╭──
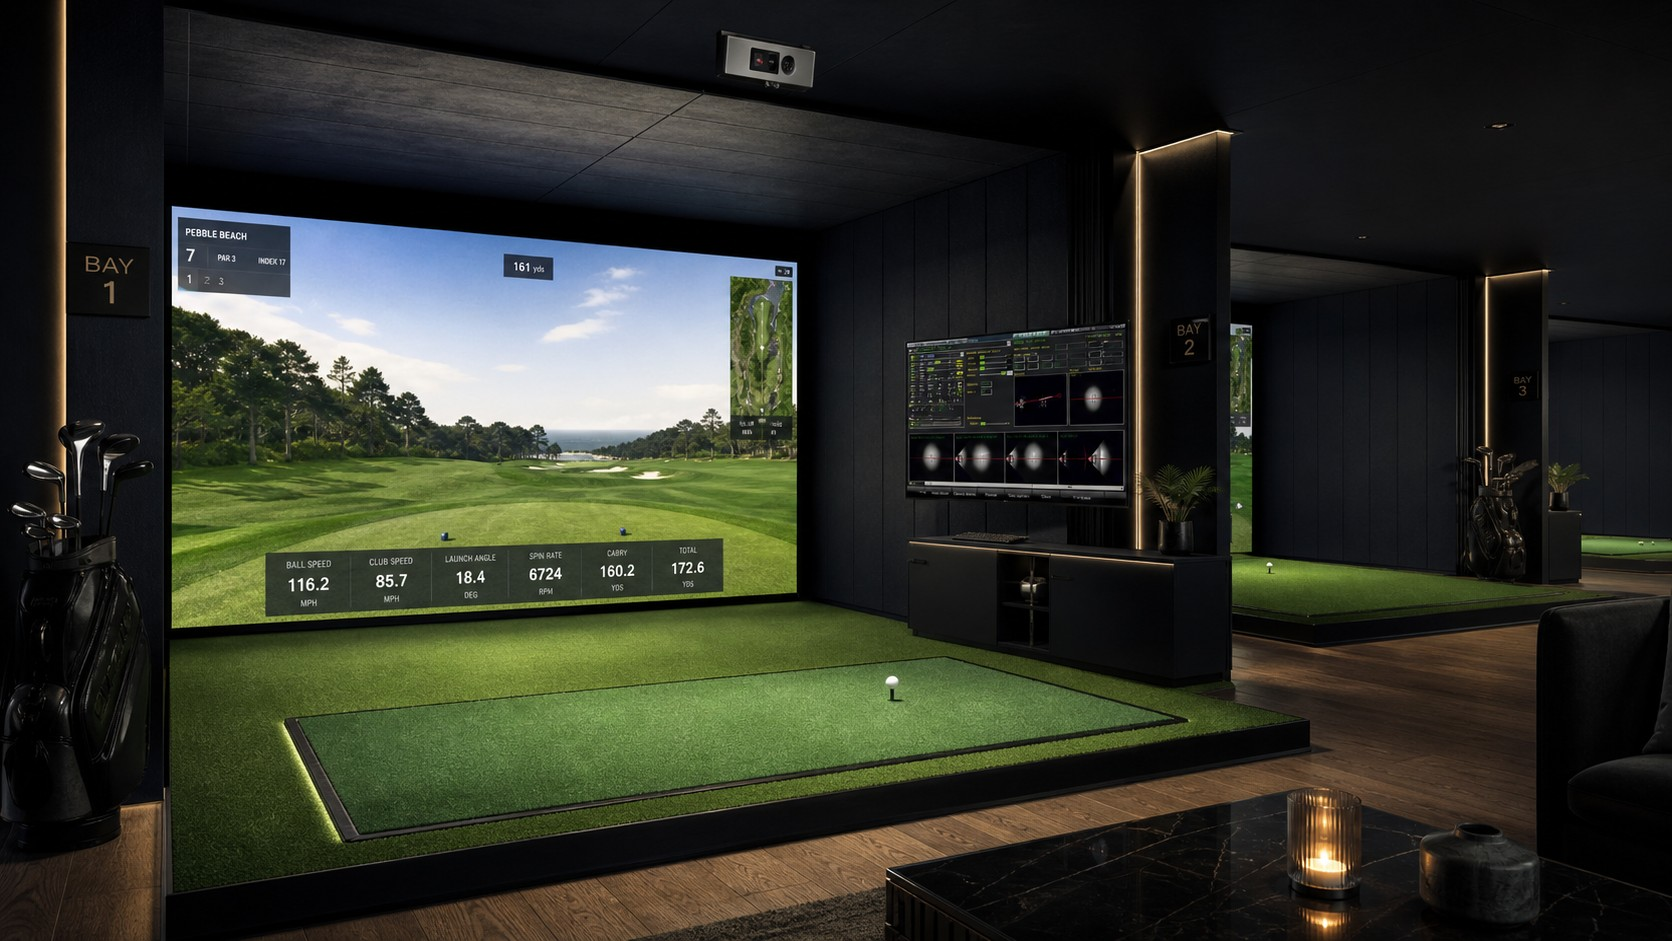
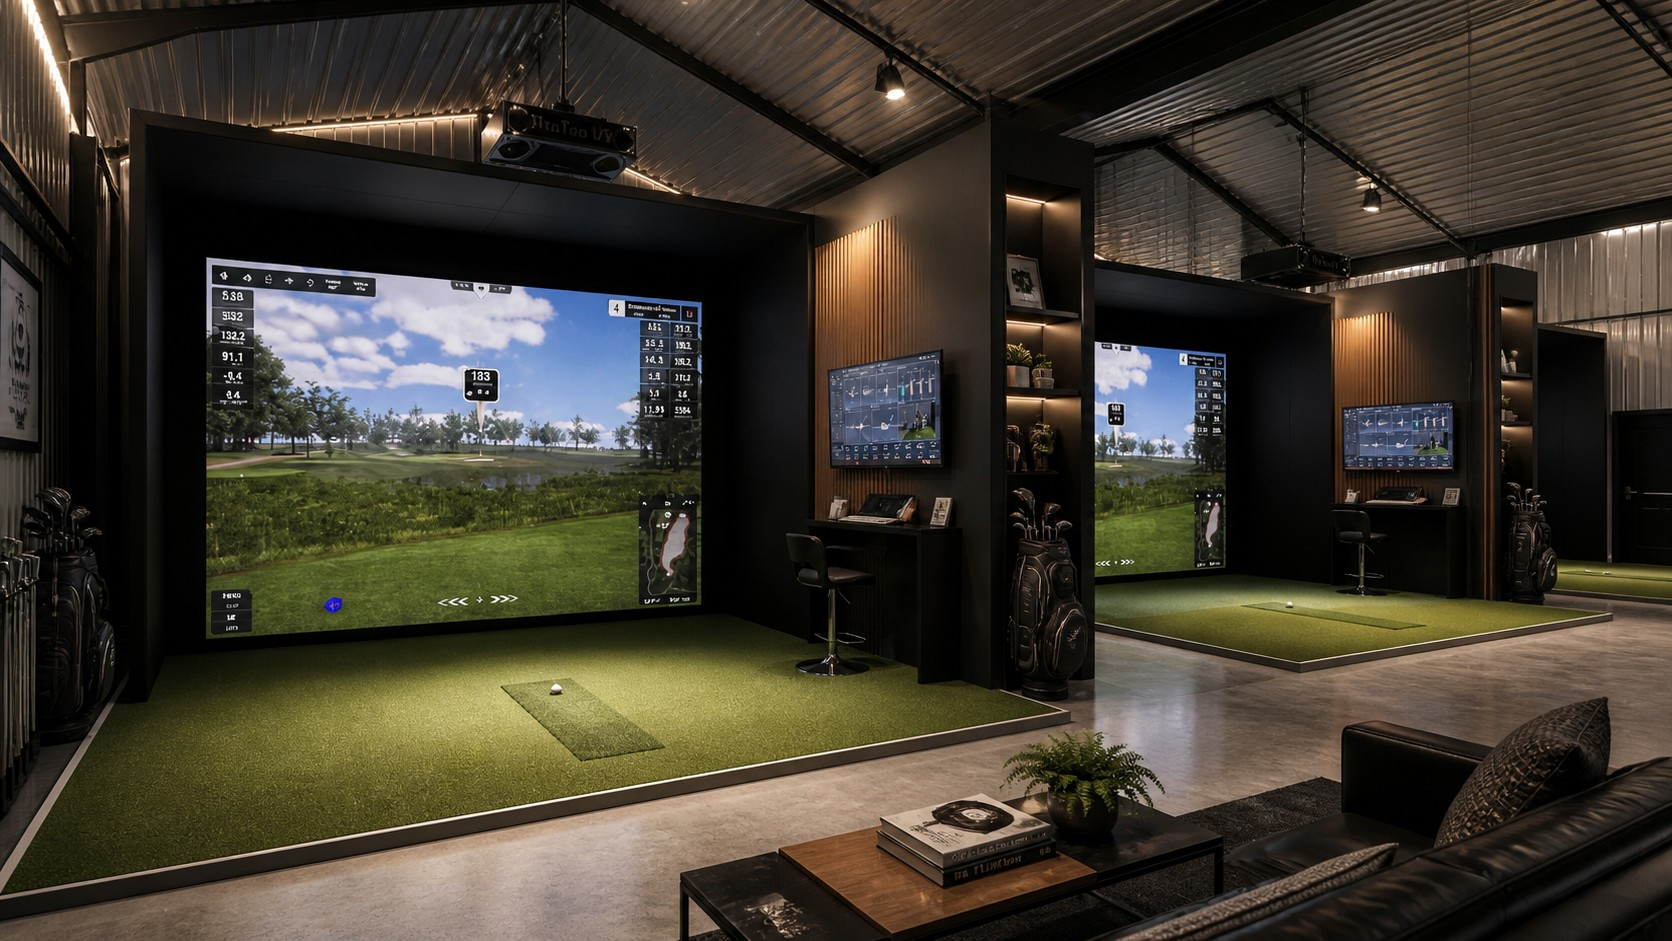
Update [image name]

diff --git a/about.html b/about.html
@@ -211,10 +211,6 @@
 </section>
 
 
-    <!-- CUSTOM QUOTE STRIP -->
-    <div style="background:rgba(93,168,58,0.07);border-top:1px solid rgba(93,168,58,0.15);padding:14px 24px;text-align:center;">
-      <p style="font-size:13px;color:rgba(255,255,255,0.55);max-width:760px;margin:0 auto;line-height:1.7;">Outside Noble, LaGrange, Steuben, or DeKalb County? Need a weekday, a Monday event, or a non-standard time? <a href="contact.html?inquiry=custom" style="color:var(--green-lt);font-weight:600;">Reach out</a> — we're happy to discuss availability and put together a custom quote.</p>
-    </div>
 <footer class="site-footer">
   <div class="footer-grid">
     <div class="footer-brand">

diff --git a/contact.html b/contact.html
@@ -209,10 +209,6 @@
 </section>
 
 
-    <!-- CUSTOM QUOTE STRIP -->
-    <div style="background:rgba(93,168,58,0.07);border-top:1px solid rgba(93,168,58,0.15);padding:14px 24px;text-align:center;">
-      <p style="font-size:13px;color:rgba(255,255,255,0.55);max-width:760px;margin:0 auto;line-height:1.7;">Outside Noble, LaGrange, Steuben, or DeKalb County? Need a weekday, a Monday event, or a non-standard time? <a href="contact.html?inquiry=custom" style="color:var(--green-lt);font-weight:600;">Reach out</a> — we're happy to discuss availability and put together a custom quote.</p>
-    </div>
 <footer class="site-footer">
   <div class="footer-grid">
     <div class="footer-brand">

diff --git a/memberships.html b/memberships.html
@@ -309,10 +309,6 @@
 </section>
 
 
-    <!-- CUSTOM QUOTE STRIP -->
-    <div style="background:rgba(93,168,58,0.07);border-top:1px solid rgba(93,168,58,0.15);padding:14px 24px;text-align:center;">
-      <p style="font-size:13px;color:rgba(255,255,255,0.55);max-width:760px;margin:0 auto;line-height:1.7;">Outside Noble, LaGrange, Steuben, or DeKalb County? Need a weekday, a Monday event, or a non-standard time? <a href="contact.html?inquiry=custom" style="color:var(--green-lt);font-weight:600;">Reach out</a> — we're happy to discuss availability and put together a custom quote.</p>
-    </div>
 <footer class="site-footer">
   <div class="footer-grid">
     <div class="footer-brand">

diff --git a/on-tour.html b/on-tour.html
@@ -263,10 +263,6 @@
 </section>
 
 
-    <!-- CUSTOM QUOTE STRIP -->
-    <div style="background:rgba(93,168,58,0.07);border-top:1px solid rgba(93,168,58,0.15);padding:14px 24px;text-align:center;">
-      <p style="font-size:13px;color:rgba(255,255,255,0.55);max-width:760px;margin:0 auto;line-height:1.7;">Outside Noble, LaGrange, Steuben, or DeKalb County? Need a weekday, a Monday event, or a non-standard time? <a href="contact.html?inquiry=custom" style="color:var(--green-lt);font-weight:600;">Reach out</a> — we're happy to discuss availability and put together a custom quote.</p>
-    </div>
 <footer class="site-footer">
   <div class="footer-grid">
     <div class="footer-brand">

diff --git a/studio.html b/studio.html
@@ -328,10 +328,6 @@
 </section>
 
 
-    <!-- CUSTOM QUOTE STRIP -->
-    <div style="background:rgba(93,168,58,0.07);border-top:1px solid rgba(93,168,58,0.15);padding:14px 24px;text-align:center;">
-      <p style="font-size:13px;color:rgba(255,255,255,0.55);max-width:760px;margin:0 auto;line-height:1.7;">Outside Noble, LaGrange, Steuben, or DeKalb County? Need a weekday, a Monday event, or a non-standard time? <a href="contact.html?inquiry=custom" style="color:var(--green-lt);font-weight:600;">Reach out</a> — we're happy to discuss availability and put together a custom quote.</p>
-    </div>
 <footer class="site-footer">
   <div class="footer-grid">
     <div class="footer-brand">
╰──
WHAT IS REQUIRED - Tell how many lines of the listing contain the string "diff", giving the number without any other words.

EXERCISE OUTPUT - 5